Task details: Establish how many lines in the material below include the word "Office", then give the count alone.

Records for this task:
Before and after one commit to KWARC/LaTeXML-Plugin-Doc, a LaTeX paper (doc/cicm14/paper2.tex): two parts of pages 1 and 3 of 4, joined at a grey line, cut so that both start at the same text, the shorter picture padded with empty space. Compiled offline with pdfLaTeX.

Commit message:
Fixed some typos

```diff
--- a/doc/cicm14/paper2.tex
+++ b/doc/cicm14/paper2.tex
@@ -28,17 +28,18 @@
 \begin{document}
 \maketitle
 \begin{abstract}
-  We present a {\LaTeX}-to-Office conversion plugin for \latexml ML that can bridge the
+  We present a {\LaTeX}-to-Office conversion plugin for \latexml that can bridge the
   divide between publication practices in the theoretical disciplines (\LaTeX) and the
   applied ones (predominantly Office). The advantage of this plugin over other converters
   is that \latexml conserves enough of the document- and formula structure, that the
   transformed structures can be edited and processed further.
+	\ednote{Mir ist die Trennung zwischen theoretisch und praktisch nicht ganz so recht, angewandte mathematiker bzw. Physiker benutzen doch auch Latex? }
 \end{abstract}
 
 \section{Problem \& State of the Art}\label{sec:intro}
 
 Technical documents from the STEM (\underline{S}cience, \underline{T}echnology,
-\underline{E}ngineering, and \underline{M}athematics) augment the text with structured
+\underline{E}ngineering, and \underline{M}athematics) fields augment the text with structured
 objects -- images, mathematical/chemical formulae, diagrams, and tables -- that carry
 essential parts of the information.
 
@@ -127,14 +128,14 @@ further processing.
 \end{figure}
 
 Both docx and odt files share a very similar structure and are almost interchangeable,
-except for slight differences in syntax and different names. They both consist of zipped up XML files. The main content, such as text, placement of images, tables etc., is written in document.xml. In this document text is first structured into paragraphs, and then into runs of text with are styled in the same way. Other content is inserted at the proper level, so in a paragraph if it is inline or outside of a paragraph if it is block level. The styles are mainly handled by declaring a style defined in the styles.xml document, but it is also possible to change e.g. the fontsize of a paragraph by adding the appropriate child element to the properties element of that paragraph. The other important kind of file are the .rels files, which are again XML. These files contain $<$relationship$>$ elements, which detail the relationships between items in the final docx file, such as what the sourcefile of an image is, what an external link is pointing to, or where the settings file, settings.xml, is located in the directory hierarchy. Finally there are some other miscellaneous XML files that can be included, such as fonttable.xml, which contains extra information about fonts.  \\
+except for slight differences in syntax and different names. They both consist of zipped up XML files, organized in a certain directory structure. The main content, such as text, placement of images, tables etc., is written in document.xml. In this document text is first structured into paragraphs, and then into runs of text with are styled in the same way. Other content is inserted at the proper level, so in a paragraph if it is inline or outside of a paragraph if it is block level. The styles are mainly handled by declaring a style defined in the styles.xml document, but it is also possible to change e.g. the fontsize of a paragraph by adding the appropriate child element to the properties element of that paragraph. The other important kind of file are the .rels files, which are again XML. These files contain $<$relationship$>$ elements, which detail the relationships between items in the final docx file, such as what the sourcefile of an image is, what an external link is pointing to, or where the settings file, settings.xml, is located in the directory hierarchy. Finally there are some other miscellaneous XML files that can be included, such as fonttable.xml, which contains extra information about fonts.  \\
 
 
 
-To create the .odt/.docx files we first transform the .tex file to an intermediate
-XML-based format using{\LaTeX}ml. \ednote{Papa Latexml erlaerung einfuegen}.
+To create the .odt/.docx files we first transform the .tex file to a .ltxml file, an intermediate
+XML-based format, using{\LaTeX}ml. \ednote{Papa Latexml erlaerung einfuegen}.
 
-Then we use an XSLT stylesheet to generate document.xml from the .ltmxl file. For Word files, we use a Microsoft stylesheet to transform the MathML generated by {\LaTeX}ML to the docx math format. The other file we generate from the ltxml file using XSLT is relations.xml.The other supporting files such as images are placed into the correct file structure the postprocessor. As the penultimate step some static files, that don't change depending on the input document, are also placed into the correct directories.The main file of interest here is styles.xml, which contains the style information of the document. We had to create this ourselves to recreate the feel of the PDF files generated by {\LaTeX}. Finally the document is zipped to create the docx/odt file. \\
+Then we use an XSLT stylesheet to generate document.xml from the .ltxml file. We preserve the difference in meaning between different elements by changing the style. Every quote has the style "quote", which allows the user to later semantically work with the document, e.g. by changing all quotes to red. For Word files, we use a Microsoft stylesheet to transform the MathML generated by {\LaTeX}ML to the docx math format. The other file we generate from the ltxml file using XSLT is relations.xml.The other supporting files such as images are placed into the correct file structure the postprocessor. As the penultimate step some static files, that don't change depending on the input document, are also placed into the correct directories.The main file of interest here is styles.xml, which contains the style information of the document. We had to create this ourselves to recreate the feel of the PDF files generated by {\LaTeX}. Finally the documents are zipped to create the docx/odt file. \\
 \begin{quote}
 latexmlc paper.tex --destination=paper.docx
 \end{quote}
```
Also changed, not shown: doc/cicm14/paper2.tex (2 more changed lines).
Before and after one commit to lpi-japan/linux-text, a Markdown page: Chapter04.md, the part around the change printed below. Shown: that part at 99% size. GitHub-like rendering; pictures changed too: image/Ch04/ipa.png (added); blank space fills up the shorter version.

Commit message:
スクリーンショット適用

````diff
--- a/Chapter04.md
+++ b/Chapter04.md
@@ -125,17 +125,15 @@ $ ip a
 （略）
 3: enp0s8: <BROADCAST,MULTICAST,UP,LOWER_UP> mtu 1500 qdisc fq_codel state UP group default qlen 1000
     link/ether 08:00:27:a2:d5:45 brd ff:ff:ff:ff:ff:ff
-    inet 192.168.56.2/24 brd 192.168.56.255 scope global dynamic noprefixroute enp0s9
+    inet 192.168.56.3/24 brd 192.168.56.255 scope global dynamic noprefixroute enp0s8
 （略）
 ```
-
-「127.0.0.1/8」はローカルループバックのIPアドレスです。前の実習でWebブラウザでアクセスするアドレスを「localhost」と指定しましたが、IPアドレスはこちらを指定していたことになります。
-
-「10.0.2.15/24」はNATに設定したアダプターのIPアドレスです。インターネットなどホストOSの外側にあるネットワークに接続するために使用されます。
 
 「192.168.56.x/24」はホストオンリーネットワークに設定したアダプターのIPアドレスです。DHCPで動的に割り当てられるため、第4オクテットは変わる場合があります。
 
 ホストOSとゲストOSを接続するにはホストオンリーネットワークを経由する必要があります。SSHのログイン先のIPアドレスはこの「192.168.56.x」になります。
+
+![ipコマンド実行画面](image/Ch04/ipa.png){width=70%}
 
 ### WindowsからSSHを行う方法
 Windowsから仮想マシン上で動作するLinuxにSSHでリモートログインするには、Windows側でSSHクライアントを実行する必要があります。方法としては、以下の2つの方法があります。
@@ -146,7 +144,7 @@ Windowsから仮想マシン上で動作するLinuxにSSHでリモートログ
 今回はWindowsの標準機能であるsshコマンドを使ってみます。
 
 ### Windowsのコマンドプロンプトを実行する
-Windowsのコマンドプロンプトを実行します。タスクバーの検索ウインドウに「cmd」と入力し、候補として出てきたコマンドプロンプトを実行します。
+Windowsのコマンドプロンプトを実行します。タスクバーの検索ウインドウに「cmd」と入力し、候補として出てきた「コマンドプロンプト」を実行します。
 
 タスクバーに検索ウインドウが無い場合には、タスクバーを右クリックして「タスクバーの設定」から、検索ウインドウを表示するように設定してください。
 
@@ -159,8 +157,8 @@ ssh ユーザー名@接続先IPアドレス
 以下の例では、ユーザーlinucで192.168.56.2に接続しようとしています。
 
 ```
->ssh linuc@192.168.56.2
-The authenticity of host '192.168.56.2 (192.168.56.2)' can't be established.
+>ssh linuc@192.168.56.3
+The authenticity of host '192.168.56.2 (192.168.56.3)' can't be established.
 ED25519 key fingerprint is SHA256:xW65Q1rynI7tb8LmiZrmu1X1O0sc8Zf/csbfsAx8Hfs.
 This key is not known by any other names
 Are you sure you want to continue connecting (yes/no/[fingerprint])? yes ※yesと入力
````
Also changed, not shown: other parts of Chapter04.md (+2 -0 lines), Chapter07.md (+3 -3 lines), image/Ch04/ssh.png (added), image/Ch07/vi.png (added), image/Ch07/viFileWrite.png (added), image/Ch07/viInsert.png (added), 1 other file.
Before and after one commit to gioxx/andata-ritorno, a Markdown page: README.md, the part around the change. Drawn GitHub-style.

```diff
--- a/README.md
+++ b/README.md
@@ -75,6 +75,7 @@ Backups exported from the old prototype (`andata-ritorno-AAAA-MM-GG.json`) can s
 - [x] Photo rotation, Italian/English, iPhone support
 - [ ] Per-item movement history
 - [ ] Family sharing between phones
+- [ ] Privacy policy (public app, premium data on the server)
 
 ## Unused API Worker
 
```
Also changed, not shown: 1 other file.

Solution to this task: 3